There are far too many news announcements about school bus accidents across the
It is tragic to learn of the injuries and deaths that occur when a school bus
collides with another vehicle or flips over on a dangerous curve.
Now, back in my school days of long ago, school bus accidents were rare, but I guess that’s because back in rural
Vermont in the 1950’s no one drove fast and
everyone respected the right of way of a school bus. Our regular drive was the
town barber, Tim Summers, who picked up a few extra dollars safely carting us
kids to school and back home again. Tim was as faithful as can be. He knew
where every kid in town lived and where to leave kids off and where to pick
them up again the next morning. And good old faithful Tim almost never called
in sick or took time away from his bus duties. But on the few times that he
did, boy, did all of us on the third run have one good time!
Tim’s substitute was Randy Callaghan. Now Randy’s family owned a big farm at the west edge of town and his steady girlfriend, Gail Ross, lived on a farm just beyond the Callaghan’s north field. Randy was a good driver, a steady driver, but he could drive fast as the wind, and that’s just what he did with all of us kids on the third run. By the time Randy got back to school and filled the bus for the last time with us “third runners”, he’d had just about enough of screaming, jumping kids and one stop after another with kids piling off the bus and onto their way home. Randy would put the bus’s pedal to the metal as they say and he drove us all home in record time. It was the hour when he headed back home to milk the cows after visiting with Gail over the fence between their farms. As fast as he drove, Randy never put anyone’s life in danger and we loved every minute of our greased lightning trip with him. Oh, what a ride!
About Alice DiNizo
Alice DiNizo's resume may include entire decades spent as a children's librarian, but the recent retiree's rookie effort as a novelist is anything but PG-rated.
The former South Plainfield resident and ex-Plainfield Public Library librarian is the author of "Imperfect Past," a recently published novel that treads over dark ground such as childhood abuse, racial tension and serial murder. But DiNizo, who goes by the pen name J.B., said her story, at its heart, is a tale of survival and perseverance.
"I survived a very great deal in my life," said DiNizo, 64, "and I think out of that survival came the gift of writing."
According to the author, inspiration for some of the book's first few chapters came from her own experiences of being physically abused as a child growing up in Vermont, during an era in which "they called child abuse "discipline.' "
The novel goes on to chronicle the life of protagonist Annie Phillips Murray, a white woman who falls in love with a black police officer during World War II in a town called North Hadley — which she said city residents instantly will recognize as Plainfield.

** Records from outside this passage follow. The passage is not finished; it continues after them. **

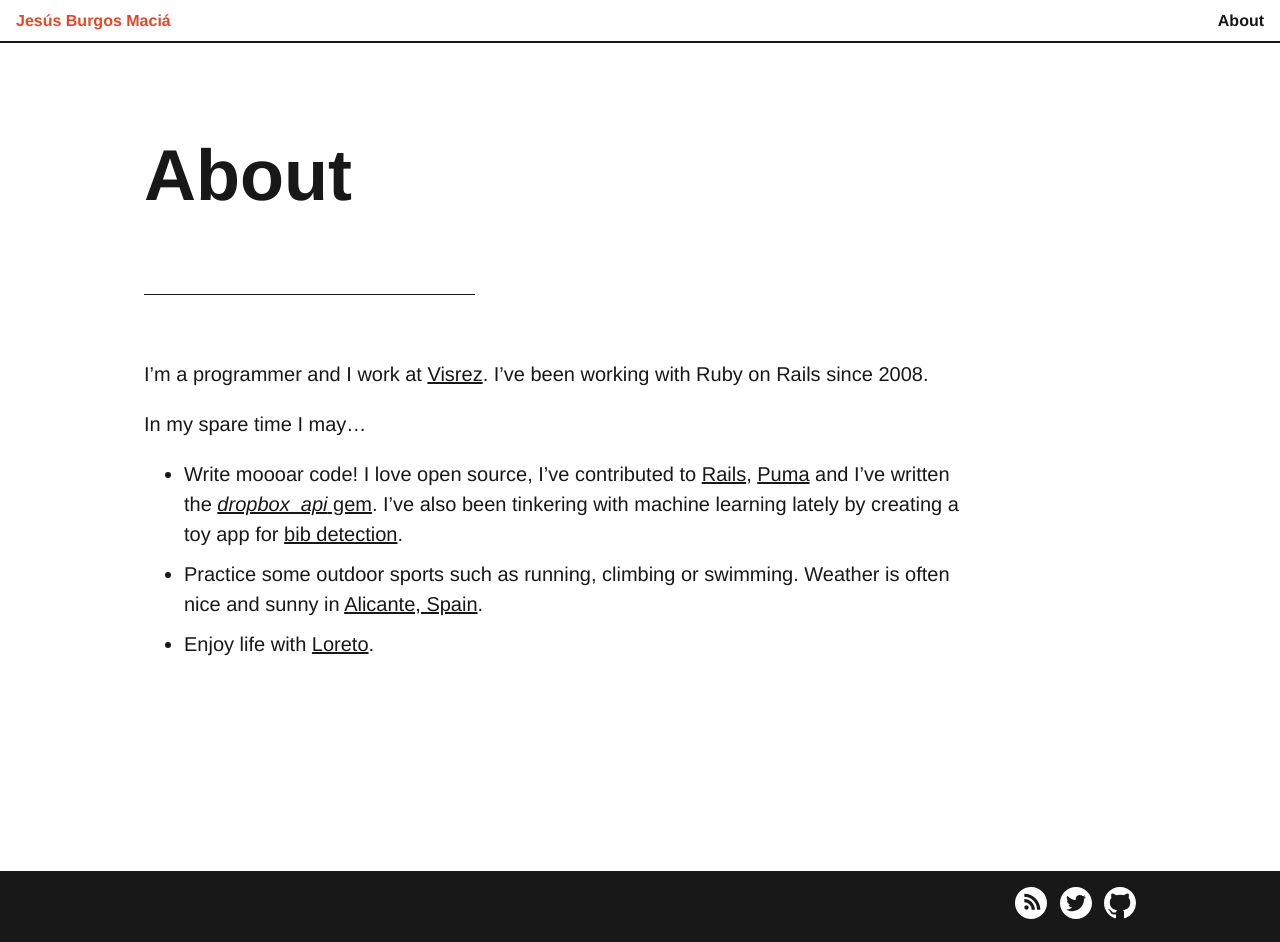
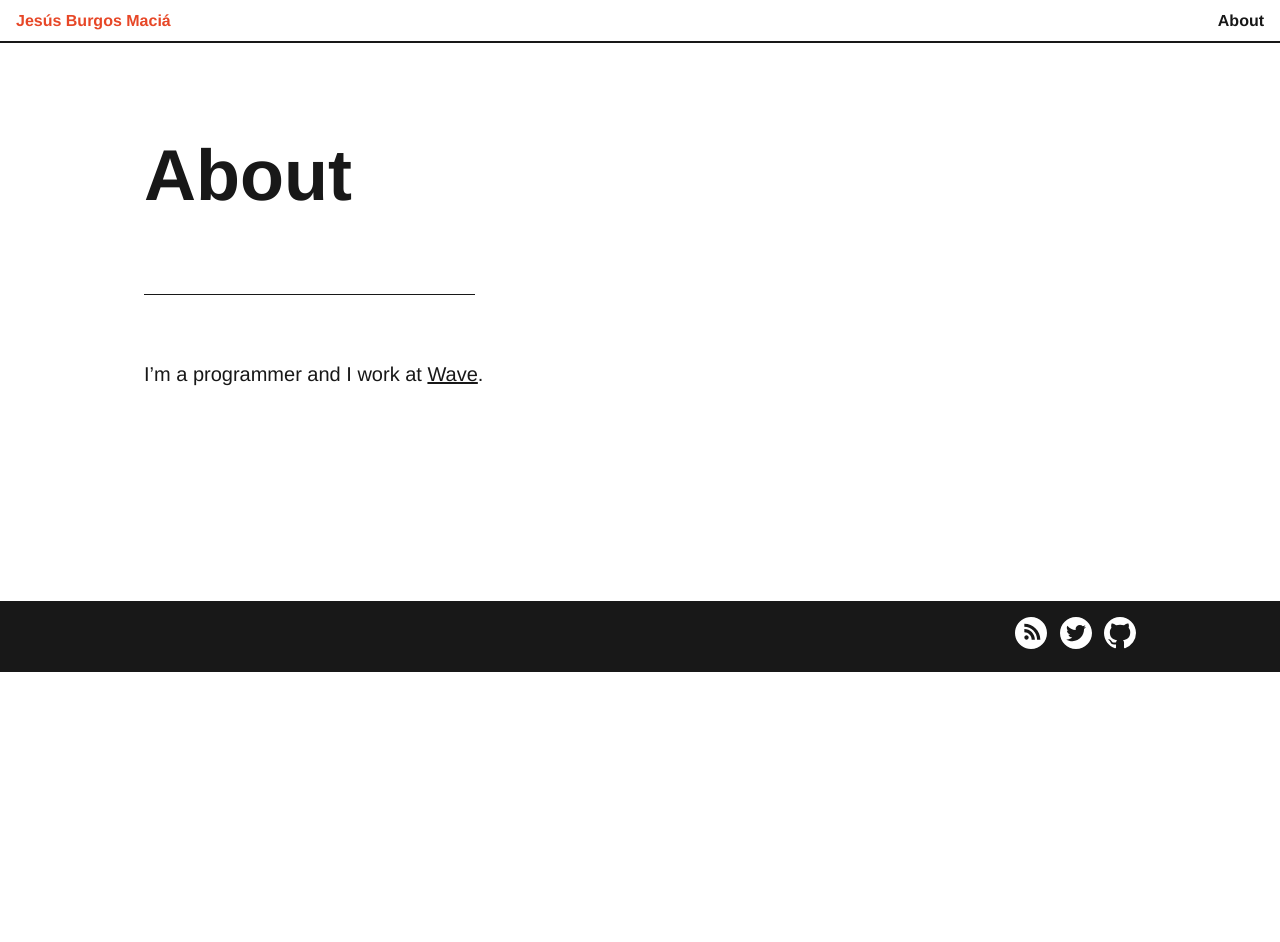
Before and after one commit to Jesus/jesus.github.io, a Jekyll site: the page built from about.md, in a window 1280 px wide. Built offline with Jekyll 4.4.1, drawn with Linux system fonts in a browser that asks for light colours; after the commit the page ends 900 px from its top, so only the background shows below that.

Commit message:
Update about.md

```diff
--- a/about.md
+++ b/about.md
@@ -4,8 +4,10 @@ title: About
 permalink: /about/
 ---
 
-I'm a programmer and I work at [Visrez][visrez]. I've been working with Ruby
-on Rails since 2008.
+I'm a programmer and I work at [Wave][wave].
+
+<!--
+I've been working with Ruby on Rails since 2008.
 
 In my spare time I may...
   - Write moooar code! I love open source, I've
@@ -16,11 +18,13 @@ In my spare time I may...
   - Practice some outdoor sports such as running, climbing or swimming. Weather
     is often nice and sunny in [Alicante, Spain][alicante].
   - Enjoy life with [Loreto][loreto].
+-->
 
 [rails-contribution]: http://contributors.rubyonrails.org/contributors/jesus-burgos/commits
 [puma-contributions]: https://github.com/puma/puma/commits?author=Jesus
 [dropbox-gem]: https://github.com/Jesus/dropbox_api
-[visrez]: http://www.visrez.com
+[wave]: https://www.sendwave.com
 [alicante]: https://en.wikipedia.org/wiki/Province_of_Alicante
+[madrid]: https://en.wikipedia.org/wiki/Madrid
 [loreto]: https://www.instagram.com/loretoiniguez1/
 [instarun]: http://instarun.es/
```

DiNizo, also a former librarian at Washington Community School on Darrow Avenue, said the choice of setting was easy.
"I've tied everything in the book into Plainfield," she said, citing buildings and street names that only have been altered slightly in the text, if at all. "When I came to this area and first saw Plainfield, I fell in love."

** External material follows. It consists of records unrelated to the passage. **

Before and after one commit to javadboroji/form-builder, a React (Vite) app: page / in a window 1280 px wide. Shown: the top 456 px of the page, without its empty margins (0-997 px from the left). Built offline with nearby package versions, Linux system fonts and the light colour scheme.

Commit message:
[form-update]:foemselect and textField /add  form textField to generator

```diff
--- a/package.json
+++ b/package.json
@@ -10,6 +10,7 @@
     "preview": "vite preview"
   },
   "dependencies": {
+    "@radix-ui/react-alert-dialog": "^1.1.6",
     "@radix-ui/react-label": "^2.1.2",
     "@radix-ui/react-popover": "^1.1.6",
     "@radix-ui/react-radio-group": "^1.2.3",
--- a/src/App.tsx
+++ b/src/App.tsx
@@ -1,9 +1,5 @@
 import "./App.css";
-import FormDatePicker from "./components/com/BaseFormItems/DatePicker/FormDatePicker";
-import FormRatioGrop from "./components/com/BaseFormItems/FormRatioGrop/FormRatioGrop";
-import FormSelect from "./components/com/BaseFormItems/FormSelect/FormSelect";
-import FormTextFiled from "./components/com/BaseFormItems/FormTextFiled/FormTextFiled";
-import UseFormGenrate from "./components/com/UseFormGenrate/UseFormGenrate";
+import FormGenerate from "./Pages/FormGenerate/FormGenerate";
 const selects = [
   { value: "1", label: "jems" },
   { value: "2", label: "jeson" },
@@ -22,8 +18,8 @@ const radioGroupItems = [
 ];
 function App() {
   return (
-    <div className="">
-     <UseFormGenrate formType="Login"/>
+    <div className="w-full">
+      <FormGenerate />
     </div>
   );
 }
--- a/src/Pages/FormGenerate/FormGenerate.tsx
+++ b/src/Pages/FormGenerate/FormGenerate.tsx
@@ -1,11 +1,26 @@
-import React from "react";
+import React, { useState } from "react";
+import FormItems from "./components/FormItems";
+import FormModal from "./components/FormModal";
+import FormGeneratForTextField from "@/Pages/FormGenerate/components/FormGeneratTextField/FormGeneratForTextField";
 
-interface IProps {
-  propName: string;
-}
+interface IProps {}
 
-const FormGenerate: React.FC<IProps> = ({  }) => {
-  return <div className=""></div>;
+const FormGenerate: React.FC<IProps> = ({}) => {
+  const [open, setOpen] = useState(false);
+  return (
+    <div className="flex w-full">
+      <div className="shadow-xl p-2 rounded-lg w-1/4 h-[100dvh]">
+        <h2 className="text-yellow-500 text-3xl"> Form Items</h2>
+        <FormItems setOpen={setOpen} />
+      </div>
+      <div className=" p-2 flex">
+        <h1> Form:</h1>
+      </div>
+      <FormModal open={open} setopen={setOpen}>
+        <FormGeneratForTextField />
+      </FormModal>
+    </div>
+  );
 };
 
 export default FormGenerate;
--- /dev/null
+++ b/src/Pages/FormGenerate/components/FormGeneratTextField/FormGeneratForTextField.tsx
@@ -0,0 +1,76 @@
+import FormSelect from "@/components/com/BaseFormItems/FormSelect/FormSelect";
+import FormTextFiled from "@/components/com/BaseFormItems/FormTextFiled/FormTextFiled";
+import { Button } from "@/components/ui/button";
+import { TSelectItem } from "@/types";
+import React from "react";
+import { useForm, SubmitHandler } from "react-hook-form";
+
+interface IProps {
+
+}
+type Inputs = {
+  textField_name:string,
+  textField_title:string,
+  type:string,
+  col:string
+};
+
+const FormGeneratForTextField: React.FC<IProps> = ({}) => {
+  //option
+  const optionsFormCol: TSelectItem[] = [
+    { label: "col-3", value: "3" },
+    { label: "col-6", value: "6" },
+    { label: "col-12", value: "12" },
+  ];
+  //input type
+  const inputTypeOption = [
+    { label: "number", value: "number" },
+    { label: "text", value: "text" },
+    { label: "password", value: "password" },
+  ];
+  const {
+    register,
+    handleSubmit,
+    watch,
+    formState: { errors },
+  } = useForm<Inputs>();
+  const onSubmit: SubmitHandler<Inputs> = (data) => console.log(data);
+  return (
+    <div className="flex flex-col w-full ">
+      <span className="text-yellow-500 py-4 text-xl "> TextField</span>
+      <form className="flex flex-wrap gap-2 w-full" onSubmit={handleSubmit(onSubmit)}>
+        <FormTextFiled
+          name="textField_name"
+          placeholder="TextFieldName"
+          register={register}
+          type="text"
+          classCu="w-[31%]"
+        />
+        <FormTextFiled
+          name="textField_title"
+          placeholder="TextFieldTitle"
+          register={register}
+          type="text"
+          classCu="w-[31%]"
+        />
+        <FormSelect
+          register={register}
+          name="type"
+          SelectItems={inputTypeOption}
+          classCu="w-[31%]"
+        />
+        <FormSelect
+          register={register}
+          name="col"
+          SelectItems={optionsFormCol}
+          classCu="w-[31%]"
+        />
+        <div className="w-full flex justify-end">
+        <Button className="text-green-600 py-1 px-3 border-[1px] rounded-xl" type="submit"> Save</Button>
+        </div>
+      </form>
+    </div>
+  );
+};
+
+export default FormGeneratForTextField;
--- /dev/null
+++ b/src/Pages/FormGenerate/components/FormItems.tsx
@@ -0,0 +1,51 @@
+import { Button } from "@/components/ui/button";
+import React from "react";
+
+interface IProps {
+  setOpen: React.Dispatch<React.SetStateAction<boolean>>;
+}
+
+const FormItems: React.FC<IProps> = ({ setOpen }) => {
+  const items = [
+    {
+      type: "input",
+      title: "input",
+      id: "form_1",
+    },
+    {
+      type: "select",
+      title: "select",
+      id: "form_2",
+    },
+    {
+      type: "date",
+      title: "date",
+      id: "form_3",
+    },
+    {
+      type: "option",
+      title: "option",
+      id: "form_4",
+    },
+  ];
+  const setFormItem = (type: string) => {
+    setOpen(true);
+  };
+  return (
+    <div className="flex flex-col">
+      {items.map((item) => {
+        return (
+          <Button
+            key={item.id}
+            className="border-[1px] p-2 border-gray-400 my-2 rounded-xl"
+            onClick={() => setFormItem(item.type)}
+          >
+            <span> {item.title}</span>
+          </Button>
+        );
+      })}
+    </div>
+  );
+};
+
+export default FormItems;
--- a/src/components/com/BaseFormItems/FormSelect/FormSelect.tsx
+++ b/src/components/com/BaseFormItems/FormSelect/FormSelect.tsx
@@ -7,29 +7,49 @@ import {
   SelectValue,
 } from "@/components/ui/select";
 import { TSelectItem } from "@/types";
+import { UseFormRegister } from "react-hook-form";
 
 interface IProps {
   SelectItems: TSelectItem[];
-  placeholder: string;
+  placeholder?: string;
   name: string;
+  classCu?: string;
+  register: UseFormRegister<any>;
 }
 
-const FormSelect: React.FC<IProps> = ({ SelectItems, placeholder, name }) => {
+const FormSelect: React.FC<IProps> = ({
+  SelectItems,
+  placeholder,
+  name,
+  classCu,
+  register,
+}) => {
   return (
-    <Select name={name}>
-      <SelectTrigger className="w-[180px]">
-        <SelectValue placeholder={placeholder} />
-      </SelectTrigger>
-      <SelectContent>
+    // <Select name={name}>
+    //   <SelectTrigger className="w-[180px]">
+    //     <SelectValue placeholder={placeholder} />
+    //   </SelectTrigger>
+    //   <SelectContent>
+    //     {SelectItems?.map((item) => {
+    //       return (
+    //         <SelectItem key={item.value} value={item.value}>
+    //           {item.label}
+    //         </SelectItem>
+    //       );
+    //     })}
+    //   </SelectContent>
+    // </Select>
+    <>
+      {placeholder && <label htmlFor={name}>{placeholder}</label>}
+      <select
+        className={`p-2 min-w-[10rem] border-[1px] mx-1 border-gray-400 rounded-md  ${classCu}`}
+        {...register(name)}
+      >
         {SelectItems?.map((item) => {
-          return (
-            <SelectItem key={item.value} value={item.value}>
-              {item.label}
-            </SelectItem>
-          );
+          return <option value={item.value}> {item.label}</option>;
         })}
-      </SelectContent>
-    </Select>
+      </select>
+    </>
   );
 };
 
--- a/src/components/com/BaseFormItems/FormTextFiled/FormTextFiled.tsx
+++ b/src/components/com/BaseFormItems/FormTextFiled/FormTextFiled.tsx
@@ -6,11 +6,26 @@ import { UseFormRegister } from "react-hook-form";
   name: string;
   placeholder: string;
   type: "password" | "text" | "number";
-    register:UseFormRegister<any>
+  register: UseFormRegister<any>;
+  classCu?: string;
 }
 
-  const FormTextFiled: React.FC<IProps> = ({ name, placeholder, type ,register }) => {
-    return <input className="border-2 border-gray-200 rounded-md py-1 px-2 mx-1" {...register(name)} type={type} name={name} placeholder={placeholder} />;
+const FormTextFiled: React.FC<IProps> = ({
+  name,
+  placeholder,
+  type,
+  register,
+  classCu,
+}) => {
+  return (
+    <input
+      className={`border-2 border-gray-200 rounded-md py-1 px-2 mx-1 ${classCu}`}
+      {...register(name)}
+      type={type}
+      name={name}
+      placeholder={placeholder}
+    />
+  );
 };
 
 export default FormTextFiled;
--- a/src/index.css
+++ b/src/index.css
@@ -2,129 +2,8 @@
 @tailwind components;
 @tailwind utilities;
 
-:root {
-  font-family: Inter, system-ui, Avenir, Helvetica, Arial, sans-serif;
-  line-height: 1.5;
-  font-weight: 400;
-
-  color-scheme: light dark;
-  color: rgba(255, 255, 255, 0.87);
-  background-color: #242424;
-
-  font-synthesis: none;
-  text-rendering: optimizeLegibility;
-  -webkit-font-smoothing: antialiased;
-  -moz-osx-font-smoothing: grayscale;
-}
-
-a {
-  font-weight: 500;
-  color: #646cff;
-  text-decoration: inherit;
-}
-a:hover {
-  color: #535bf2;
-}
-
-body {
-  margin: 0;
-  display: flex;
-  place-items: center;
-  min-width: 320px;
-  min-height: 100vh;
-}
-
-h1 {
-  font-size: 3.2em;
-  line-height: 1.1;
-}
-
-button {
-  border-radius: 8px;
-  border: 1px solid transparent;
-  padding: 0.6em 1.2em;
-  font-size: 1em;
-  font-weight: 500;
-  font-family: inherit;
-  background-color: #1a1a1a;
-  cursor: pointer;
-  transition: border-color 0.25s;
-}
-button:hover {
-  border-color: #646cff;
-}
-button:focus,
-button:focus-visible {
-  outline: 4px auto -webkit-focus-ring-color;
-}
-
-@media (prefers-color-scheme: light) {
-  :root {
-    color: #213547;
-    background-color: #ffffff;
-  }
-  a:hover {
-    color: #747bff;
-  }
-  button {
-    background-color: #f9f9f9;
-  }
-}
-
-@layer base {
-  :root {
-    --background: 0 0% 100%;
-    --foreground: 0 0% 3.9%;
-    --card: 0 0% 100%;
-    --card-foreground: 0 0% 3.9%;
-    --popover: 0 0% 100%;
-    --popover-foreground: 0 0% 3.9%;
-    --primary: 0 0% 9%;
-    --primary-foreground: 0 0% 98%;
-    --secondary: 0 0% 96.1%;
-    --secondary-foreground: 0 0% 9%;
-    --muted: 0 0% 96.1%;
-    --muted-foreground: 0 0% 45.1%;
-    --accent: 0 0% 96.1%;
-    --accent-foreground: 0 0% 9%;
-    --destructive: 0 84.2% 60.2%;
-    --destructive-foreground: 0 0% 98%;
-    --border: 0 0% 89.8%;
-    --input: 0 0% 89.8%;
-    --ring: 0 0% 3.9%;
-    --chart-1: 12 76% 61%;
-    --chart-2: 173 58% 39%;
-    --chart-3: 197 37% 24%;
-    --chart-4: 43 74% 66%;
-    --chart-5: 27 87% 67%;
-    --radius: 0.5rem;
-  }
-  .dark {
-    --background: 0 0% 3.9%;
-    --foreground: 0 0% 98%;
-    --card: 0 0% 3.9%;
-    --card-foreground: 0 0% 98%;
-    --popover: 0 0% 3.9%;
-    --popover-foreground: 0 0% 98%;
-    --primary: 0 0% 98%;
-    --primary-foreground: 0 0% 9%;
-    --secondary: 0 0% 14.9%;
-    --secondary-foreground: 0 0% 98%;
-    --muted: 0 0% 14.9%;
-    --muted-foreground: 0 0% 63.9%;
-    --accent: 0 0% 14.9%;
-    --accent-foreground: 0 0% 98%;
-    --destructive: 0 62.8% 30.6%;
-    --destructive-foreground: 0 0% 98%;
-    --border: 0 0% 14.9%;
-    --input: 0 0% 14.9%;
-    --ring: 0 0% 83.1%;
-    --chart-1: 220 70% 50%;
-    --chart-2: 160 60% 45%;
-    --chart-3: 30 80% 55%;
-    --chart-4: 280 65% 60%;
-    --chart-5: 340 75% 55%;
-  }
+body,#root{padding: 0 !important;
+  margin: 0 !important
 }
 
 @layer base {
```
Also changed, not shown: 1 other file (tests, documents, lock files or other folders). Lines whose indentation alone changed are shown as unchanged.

DiNizo said the novel's plot includes three narratives bound together — one detailing the protagonist's checkered youth, one detailing a series of gruesome crimes being investigated by her love interest, and a third detailing the stubborn persistence of the characters' relationship in an era of intolerance.
After writing recreationally for more than 20 years, DiNizo, of Toms River, said she is warming up to the idea of having more novels published during her retirement years. With four more works already completed, DiNizo said she plans on seeing if Eloquent Books, the publisher of "Imperfect Past," is interested in seconds.

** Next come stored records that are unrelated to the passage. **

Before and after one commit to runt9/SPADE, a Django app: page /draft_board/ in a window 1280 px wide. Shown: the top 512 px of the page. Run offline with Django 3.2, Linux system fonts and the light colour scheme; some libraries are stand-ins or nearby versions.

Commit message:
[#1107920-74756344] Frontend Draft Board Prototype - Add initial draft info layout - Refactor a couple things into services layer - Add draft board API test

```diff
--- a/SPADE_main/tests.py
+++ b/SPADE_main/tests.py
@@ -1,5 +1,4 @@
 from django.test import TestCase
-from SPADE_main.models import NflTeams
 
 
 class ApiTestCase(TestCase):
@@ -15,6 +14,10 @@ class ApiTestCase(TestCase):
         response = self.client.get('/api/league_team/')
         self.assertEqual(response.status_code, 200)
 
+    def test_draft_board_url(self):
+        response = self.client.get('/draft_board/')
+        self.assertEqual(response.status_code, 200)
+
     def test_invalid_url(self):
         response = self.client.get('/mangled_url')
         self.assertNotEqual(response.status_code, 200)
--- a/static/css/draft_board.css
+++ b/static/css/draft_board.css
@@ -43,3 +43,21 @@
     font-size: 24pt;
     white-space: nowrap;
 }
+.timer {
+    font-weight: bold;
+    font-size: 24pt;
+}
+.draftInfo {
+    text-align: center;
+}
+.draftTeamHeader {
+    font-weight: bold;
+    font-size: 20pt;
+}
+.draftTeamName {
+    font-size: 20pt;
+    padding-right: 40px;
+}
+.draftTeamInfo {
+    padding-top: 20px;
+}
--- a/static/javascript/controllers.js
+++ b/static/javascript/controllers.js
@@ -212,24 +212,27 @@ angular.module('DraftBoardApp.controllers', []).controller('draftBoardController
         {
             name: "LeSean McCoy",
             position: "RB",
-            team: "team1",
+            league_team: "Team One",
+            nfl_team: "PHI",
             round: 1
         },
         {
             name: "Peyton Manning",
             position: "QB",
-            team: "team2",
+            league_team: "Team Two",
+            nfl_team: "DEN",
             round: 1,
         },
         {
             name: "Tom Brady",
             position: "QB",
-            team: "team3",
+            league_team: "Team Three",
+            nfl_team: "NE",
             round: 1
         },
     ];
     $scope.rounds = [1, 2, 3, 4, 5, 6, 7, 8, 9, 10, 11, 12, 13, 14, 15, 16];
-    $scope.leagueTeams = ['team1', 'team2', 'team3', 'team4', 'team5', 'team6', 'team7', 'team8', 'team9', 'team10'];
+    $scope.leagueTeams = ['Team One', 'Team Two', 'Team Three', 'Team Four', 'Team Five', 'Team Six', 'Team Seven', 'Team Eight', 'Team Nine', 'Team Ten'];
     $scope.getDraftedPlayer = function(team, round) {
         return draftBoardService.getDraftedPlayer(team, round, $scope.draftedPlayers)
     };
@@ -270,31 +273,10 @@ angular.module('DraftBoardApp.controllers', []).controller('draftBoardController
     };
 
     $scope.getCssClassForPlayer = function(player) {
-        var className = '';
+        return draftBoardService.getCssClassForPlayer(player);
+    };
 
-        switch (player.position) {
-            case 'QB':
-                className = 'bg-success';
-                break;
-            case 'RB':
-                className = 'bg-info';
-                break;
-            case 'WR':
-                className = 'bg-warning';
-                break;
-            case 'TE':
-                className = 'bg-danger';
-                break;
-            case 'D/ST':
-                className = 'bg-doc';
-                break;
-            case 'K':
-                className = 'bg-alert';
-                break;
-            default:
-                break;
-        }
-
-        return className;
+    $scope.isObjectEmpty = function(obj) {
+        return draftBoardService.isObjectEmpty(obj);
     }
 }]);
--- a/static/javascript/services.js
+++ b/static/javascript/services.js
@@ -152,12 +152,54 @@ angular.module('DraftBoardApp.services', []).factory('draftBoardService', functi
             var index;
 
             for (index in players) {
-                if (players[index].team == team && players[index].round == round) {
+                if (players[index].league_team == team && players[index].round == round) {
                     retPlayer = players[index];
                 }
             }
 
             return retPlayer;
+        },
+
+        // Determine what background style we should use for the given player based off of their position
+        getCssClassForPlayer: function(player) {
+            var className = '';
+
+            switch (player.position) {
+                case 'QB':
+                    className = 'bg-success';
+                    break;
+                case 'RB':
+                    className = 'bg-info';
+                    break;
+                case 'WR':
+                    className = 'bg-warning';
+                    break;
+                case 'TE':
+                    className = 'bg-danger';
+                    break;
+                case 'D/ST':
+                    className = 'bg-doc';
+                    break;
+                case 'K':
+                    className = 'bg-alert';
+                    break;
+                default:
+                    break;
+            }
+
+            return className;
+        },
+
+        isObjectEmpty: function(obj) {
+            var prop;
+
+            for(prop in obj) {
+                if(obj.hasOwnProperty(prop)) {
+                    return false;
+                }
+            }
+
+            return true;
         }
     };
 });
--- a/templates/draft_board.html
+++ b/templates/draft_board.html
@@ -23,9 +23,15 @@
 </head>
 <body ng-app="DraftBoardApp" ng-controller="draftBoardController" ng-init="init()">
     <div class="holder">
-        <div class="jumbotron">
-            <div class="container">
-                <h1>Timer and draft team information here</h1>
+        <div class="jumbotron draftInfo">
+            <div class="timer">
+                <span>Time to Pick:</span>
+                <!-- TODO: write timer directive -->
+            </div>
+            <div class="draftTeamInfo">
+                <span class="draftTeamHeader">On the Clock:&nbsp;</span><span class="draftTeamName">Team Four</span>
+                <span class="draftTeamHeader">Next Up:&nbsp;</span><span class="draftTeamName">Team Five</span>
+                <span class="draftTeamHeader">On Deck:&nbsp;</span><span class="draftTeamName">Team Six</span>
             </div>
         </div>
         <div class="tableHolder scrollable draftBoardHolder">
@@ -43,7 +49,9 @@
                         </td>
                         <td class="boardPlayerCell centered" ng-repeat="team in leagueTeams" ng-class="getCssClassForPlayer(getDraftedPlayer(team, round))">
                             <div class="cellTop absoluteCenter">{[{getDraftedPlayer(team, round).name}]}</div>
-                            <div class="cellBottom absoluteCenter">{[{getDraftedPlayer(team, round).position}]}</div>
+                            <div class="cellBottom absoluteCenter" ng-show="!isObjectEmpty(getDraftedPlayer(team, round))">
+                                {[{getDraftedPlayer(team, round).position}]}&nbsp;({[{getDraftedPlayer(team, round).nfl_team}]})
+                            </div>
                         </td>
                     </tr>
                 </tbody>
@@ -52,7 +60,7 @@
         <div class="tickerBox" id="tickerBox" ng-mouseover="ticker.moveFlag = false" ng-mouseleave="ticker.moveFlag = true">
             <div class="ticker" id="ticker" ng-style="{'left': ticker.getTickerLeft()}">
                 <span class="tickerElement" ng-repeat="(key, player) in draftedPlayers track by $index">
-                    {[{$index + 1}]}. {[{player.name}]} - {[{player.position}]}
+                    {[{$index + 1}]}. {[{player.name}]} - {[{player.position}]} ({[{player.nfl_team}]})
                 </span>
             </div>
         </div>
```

As for Plainfield Public Library director Joe Da Rold, he was pleasantly surprised to hear a former employee he said had a connection with the local community now is a published author.
"I had no idea that she was doing some writing," said Da Rold, who added that DiNizo will participate in a December book signing at the library along with a group of other local authors